Horowitz Research recently published its State of Media, Entertainment & Tech: Disruption & Change report. The consumer insight and market research agency performed 1,600 online surveys among adult viewers of television content who have at least one TV in their homes. The study found that 18% of households have digital television antennas, up from 14% in 2021.
In addition, researchers discovered that younger viewers are more likely to have digital antennas than their 50-and-up counterparts. Digital antenna usage by 18- to 49-year-olds increased from 14% in 2021 to 23% in 2022.
So, why are more households turning to over-the-air antennas? The reasons range from the availability of specific content to improved broadcasting technology to simple savings. If you’re considering the addition of an OTA TV antenna to your home, learn why more people are doing the same.
While streaming is great for hot movies and popular shows, it makes it more challenging to find coverage of what’s going on in your area. Hyperlocal content was found to be a significant factor for people who chose antennas, according to the study, with 58% of antenna owners saying they want news and information from their specific community.
“There is still a healthy market for the live, linear local and hyperlocal broadcast news and information that digital antennas can deliver for free to consumers,” Adriana Waterston, chief revenue officer and insights and strategy lead for Horowitz Research, said in a statement. “But consumer education is critical to drive awareness, continued adoption, and viewership. There are many consumers who would benefit from having a digital antenna but don’t know it’s an option for them. It’s in the best interest of broadcasters to make a concerted effort to change that.”
A growing reason for many households to use TV antennas is an increase in diginets, which refers to a combination of digital and network broadcasts. Digital television channels can add sub-channels to their feeds. Instead of broadcasting only on channel 12, for example, a network can have sub-channels available on 12.1, 12.2 and so on.
An increasing number of diginets are being offered as FAST channels, which stands for Free Ad-supported Streaming TV. Many of these sub-channels contain programming focused on a particular genre or a specific audience, making it easy for viewers to find one or more they enjoy watching regularly.
Watching over-the-air television is exceptionally budget-friendly. More than half of the households in the U.S. have cable or satellite subscriptions. In addition, over 80% of Americans have at least one streaming subscription, and the average household subscribes to four paid streaming services.
On average, consumers spend about $220 monthly on cable packages, which is more than $2,600 annually. As for streaming services, Americans spend approximately $55 a month, or $660 per year. And many households have both cable and one or more streaming services, such as Netflix, Disney+ or Prime Video, which can add up to thousands of dollars each year.
In fact, 77% of adults over 50, 72% of those ages 30-49 and 57% of 18-to-29-year-olds who switched from cable to another viewing option did so to save money. Meanwhile, once you purchase an antenna, over-the-air television is free. And you can easily buy one for less than what you’d pay for a single month of cable, satellite or multiple streaming services. Many households combine OTA antenna TV with their favorite streaming services for a rich variety of content at a lower cost.
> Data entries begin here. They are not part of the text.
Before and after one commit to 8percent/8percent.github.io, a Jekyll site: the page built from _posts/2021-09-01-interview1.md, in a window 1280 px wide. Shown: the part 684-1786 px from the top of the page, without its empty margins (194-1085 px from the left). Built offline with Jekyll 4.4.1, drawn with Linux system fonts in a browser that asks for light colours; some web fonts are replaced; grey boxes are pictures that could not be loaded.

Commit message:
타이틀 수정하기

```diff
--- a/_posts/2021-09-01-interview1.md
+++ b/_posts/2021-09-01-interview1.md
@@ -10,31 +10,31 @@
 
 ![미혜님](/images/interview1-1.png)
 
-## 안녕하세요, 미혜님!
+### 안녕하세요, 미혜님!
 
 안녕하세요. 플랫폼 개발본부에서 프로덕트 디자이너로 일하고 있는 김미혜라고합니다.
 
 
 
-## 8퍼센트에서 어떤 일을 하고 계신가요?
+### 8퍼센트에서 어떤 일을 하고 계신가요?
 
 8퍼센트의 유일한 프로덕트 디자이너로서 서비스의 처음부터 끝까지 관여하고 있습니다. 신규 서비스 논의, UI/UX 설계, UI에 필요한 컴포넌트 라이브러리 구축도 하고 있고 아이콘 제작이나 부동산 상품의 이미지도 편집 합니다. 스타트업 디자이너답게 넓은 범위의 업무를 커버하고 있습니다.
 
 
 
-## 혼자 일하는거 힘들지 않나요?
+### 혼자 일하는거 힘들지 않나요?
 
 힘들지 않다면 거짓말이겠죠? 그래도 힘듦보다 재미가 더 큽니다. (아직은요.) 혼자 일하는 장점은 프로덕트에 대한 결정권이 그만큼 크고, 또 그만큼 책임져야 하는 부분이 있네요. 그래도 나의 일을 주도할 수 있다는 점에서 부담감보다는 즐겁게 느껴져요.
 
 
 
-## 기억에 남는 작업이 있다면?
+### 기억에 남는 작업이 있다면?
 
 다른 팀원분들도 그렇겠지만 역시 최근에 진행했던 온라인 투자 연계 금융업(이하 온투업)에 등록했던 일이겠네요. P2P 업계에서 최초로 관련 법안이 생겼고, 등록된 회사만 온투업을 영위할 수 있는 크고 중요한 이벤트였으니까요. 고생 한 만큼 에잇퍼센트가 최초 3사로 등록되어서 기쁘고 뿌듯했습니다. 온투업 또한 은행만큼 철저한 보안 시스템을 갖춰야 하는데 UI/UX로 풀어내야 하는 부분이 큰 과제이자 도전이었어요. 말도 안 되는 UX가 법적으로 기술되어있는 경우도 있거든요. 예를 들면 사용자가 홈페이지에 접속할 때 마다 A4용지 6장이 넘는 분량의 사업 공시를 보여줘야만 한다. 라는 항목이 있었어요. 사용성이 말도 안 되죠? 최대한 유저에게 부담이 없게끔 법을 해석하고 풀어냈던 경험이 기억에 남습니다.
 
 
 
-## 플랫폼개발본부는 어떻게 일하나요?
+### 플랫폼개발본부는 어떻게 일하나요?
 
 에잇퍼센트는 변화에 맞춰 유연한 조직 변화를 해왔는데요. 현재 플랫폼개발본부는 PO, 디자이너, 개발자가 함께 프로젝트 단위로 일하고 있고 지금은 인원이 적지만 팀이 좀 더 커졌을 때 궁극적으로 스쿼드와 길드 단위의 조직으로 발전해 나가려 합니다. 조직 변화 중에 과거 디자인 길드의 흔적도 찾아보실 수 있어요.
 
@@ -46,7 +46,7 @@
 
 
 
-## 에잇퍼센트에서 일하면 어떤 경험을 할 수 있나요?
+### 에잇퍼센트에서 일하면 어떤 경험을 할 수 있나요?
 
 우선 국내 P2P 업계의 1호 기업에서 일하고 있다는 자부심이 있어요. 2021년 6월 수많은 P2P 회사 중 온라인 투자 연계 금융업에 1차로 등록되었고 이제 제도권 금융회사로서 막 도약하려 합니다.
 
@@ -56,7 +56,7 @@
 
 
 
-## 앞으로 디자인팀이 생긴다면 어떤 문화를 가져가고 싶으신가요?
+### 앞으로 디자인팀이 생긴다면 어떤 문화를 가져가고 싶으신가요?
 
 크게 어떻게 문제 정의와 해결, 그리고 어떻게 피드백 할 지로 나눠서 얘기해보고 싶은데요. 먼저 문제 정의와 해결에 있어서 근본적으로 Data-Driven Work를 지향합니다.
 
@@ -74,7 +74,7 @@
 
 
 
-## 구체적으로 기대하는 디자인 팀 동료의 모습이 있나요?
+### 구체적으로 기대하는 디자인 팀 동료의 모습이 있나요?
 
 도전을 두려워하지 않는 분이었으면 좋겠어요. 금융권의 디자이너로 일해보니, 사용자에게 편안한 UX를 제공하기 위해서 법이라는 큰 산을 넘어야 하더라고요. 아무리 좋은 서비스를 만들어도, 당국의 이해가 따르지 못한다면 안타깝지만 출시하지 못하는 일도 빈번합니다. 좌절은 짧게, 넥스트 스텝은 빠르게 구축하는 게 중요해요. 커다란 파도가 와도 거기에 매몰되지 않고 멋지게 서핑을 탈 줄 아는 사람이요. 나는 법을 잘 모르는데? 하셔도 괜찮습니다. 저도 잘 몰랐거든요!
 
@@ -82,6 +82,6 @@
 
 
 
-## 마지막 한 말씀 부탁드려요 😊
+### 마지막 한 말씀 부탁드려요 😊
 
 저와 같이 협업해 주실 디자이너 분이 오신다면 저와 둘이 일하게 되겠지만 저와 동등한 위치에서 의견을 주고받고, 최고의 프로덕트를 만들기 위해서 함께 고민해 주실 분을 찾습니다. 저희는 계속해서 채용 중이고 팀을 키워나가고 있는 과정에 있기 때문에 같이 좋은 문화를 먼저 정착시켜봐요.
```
With OTA TV, viewers can enjoy numerous free broadcasts ranging from local news and weather to sports and major events, as well as sitcoms, movies, game shows and more.